All the Chiba Prefectural Police wanted to do was promote bicycle safety. Instead, they found themselves in the middle of an online culture war.
In an effort to connect with Japan’s youth, Chiba authorities launched a collaboration in July with VTuber (virtual YouTuber) talent agency Vase on a bicycle safety campaign. More specifically, they worked with Linca Tojou, a golden-haired anime-style female character, and local mascot-turned-VTuber Bakegoro. The pair appeared in a three-minute video that was uploaded at the start of September in which they reviewed cycling rules.
In theory, it was a savvy move by the Chiba police. VTubers have become a pop cultural force in Japan and that has brought them considerable followings overseas, which means top creators can pull in big bucks through fan donations and ad campaigns.
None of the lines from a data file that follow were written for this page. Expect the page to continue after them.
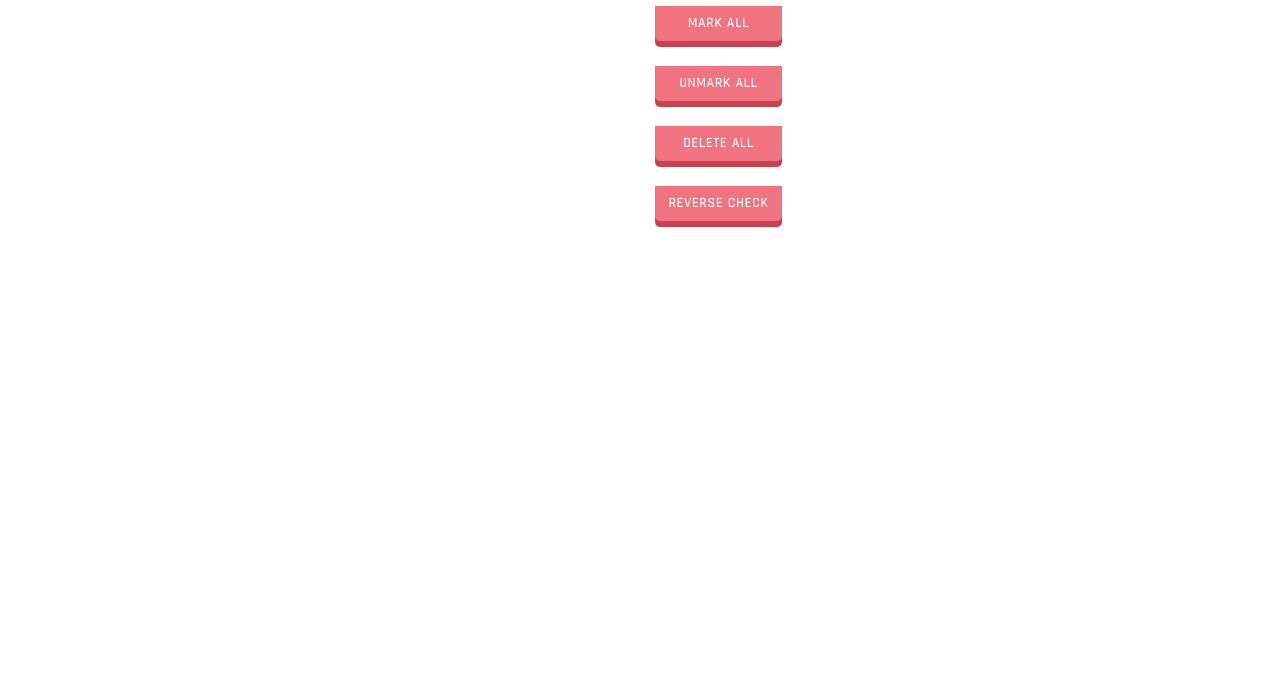
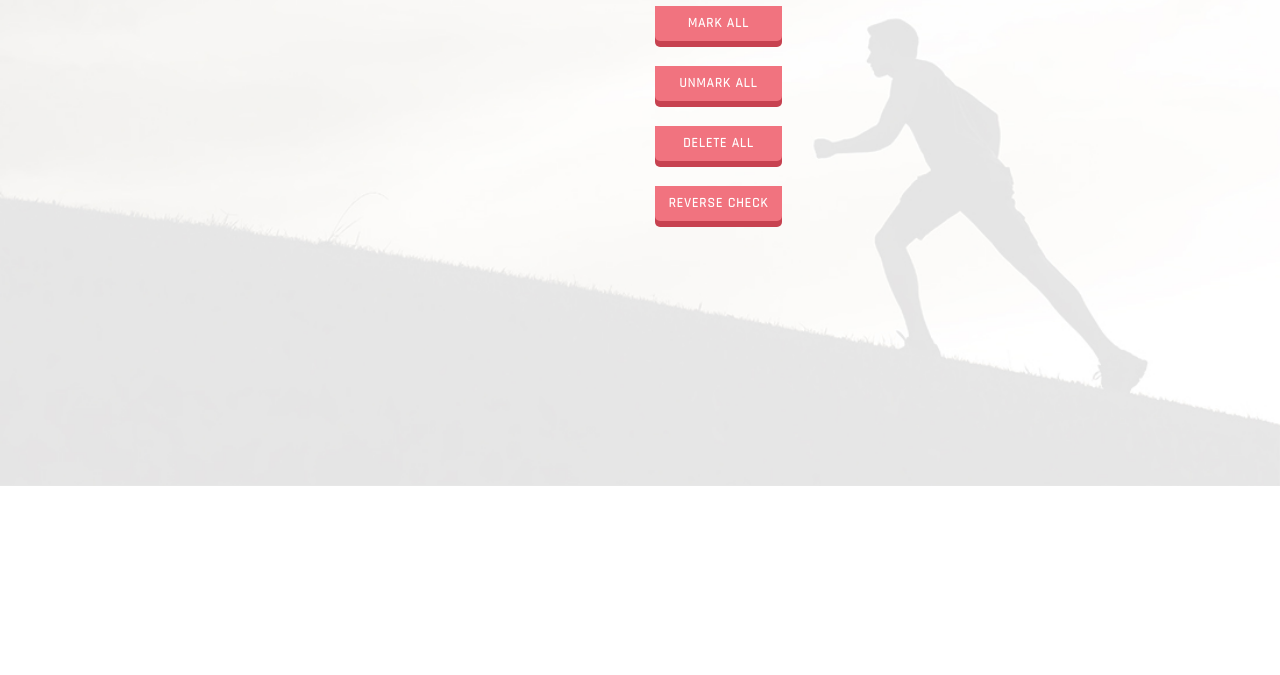
Before and after one commit to mohitdarmal/todoList, a plain HTML site: page index.html in a window 1280 px wide. Shown: the part 125-800 px from the top of the page. Drawn offline with Linux system fonts and the light colour scheme.

Commit message:
Update style.css

```diff
--- a/style.css
+++ b/style.css
@@ -4,7 +4,7 @@
 }
 
 body {
-    background-image: url(images//bck-img.jpg);
+    background-image: url(bck-img.jpg);
     background-repeat: no-repeat;
     background-size: cover;
 }
```
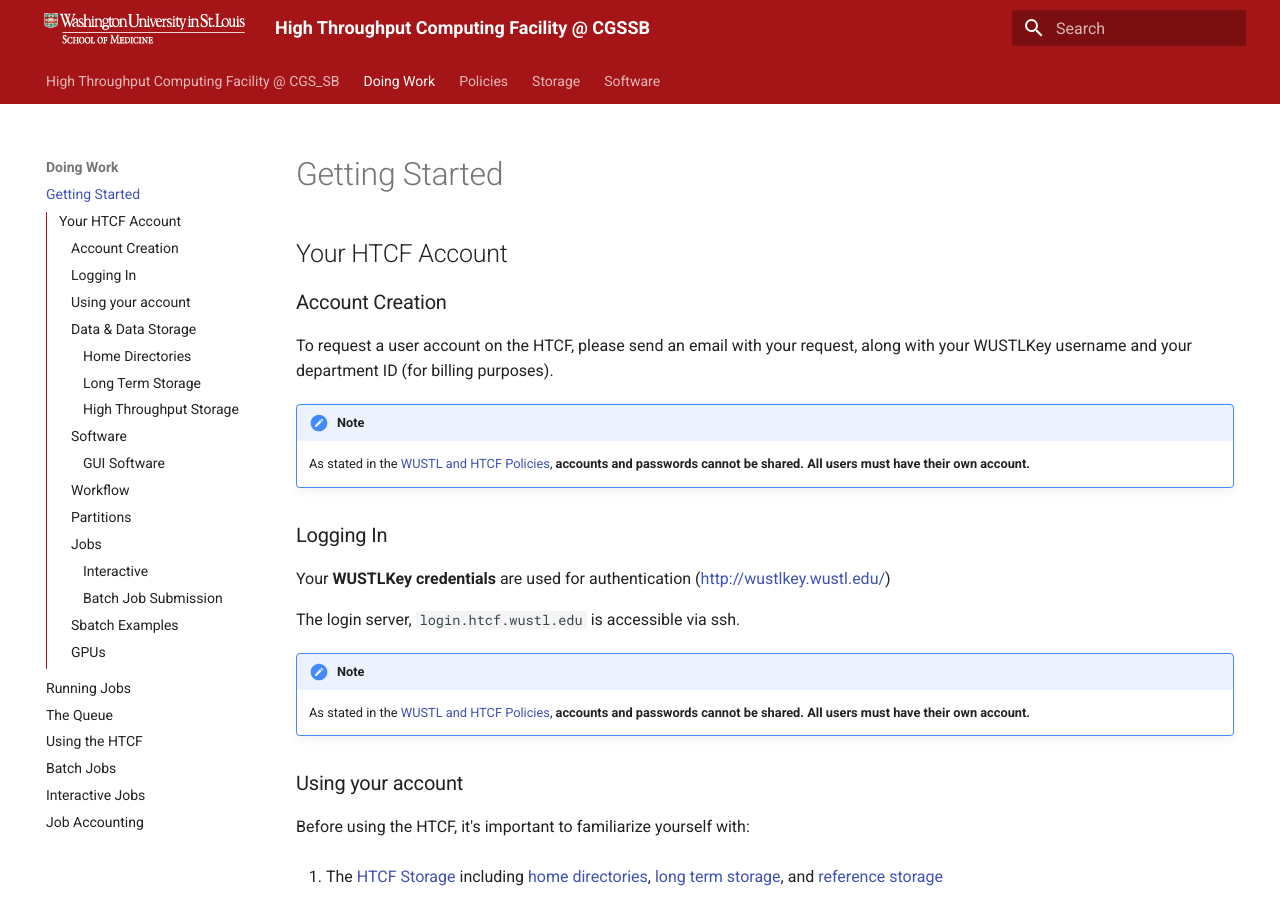
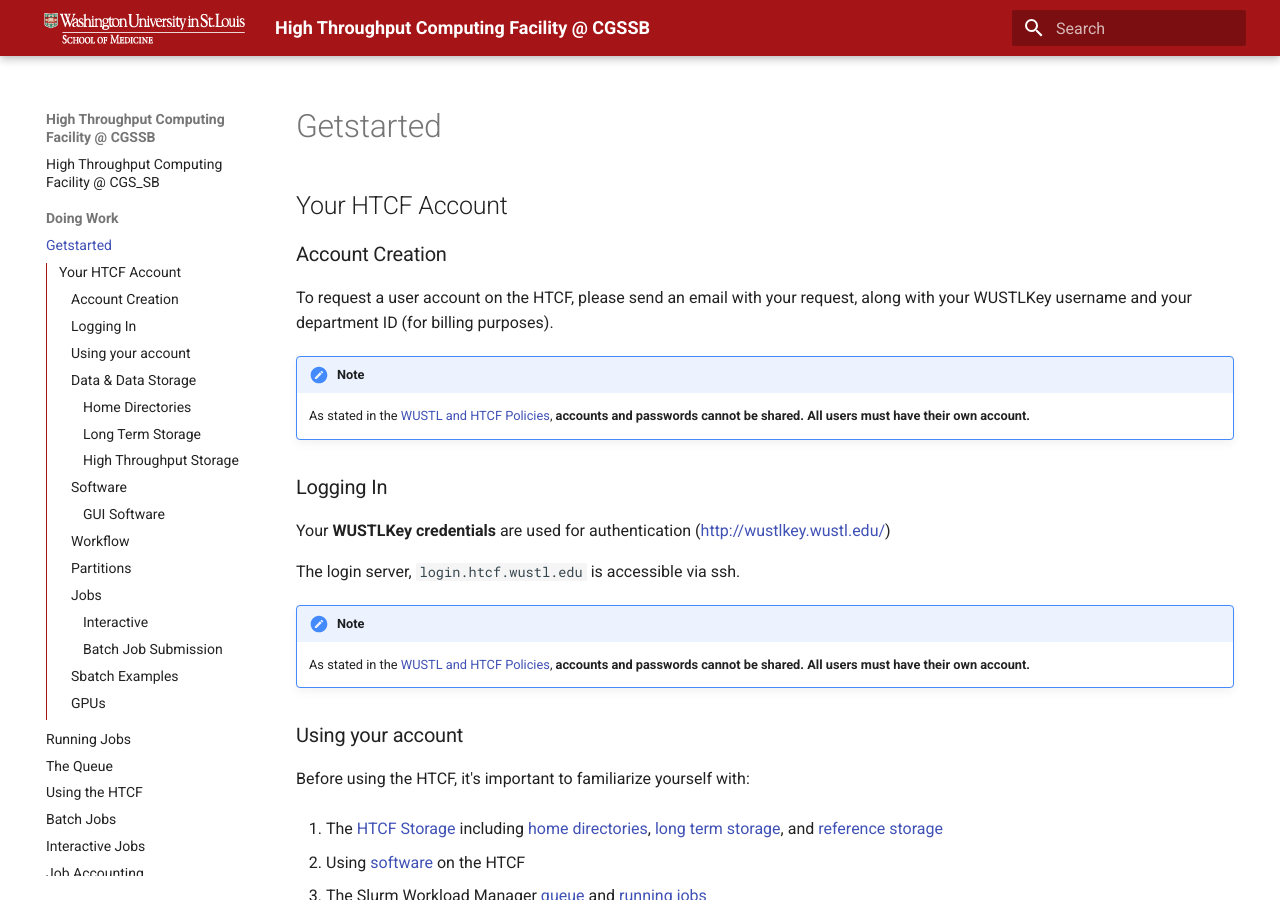
Before and after one commit to htcf/docs, an MkDocs documentation site: the page built from docs/getstarted.md, in a window 1280 px wide and 900 px high. Built offline with MkDocs 1.6.1 and Material for MkDocs 9.7.7, drawn with Linux system fonts in a browser that asks for light colours.

Commit message:
Update mkdocs.yml

```diff
--- a/mkdocs.yml
+++ b/mkdocs.yml
@@ -4,7 +4,7 @@
   logo: School_of_Medicine_1line_rev(RGB)200-01.png
   features:
     - navigation.instant
-    - navigation.tabs
+    #- navigation.tabs
     - navigation.tracking
     - navigation.sections
     - toc.integrate
@@ -44,7 +44,7 @@
 nav:
 - 'index.md'
 - Doing Work:
-    - Getting Started: 'getstarted.md'
+    - 'getstarted.md'
     - Running Jobs: runningjobs.md
     - The Queue: using/queue.md
     - Using the HTCF: 'using/index.md'
```
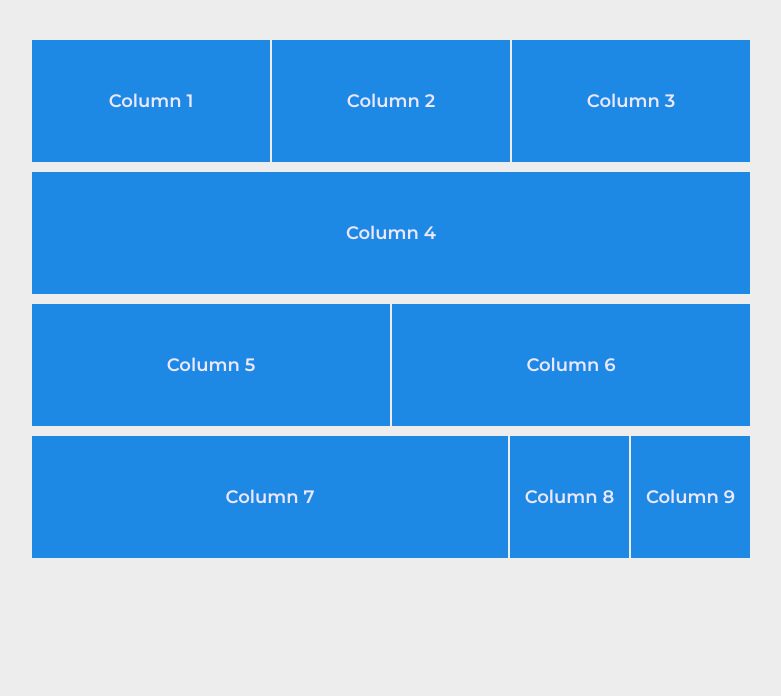
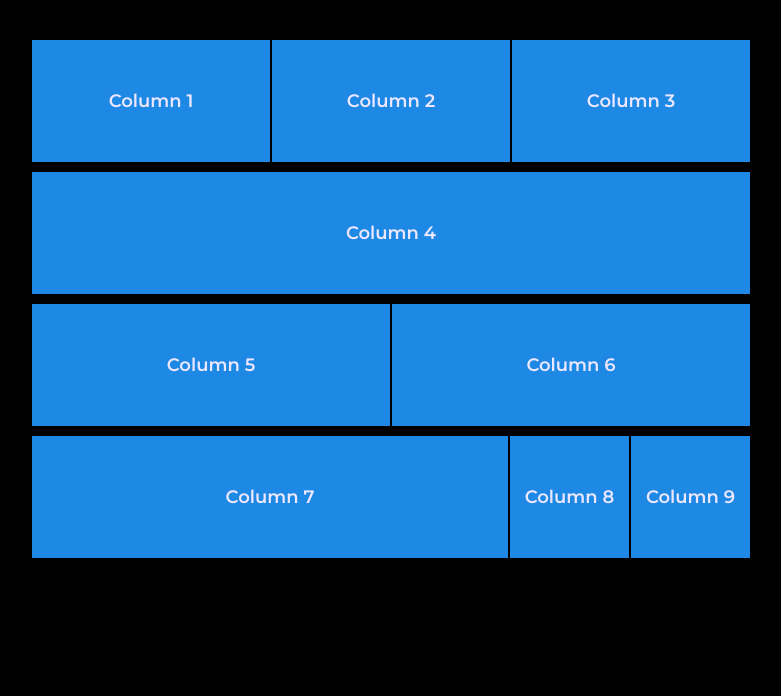
Before and after one commit to salmankhan97/basicgrid, a plain HTML site: page index.html in a window 1280 px wide. Shown: the part 104-800 px from the top of the page, without its empty margins (249-1030 px from the left). Drawn offline with Linux system fonts and the light colour scheme.

Commit message:
Add files via upload

```diff
--- a/css/style.css
+++ b/css/style.css
@@ -1,6 +1,6 @@
 body{
     margin: 0;
-    background-color: #ededed;
+    background-color: black;
     font-family: 'Montserrat', sans-serif;
     /* margin: auto; */
 }
```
VTubers are gradually taking over the role of promotional mascots, or yuru-kyara, which proliferated in the 2010s. This has led local governments to launch their own digital ambassadors, such as Iwate Prefecture’s Sachiko Iwate, or transition their yuru-kyara online, as was done with Bakegoro (who has also been branded “the first yuru-kyara to become a VTuber”).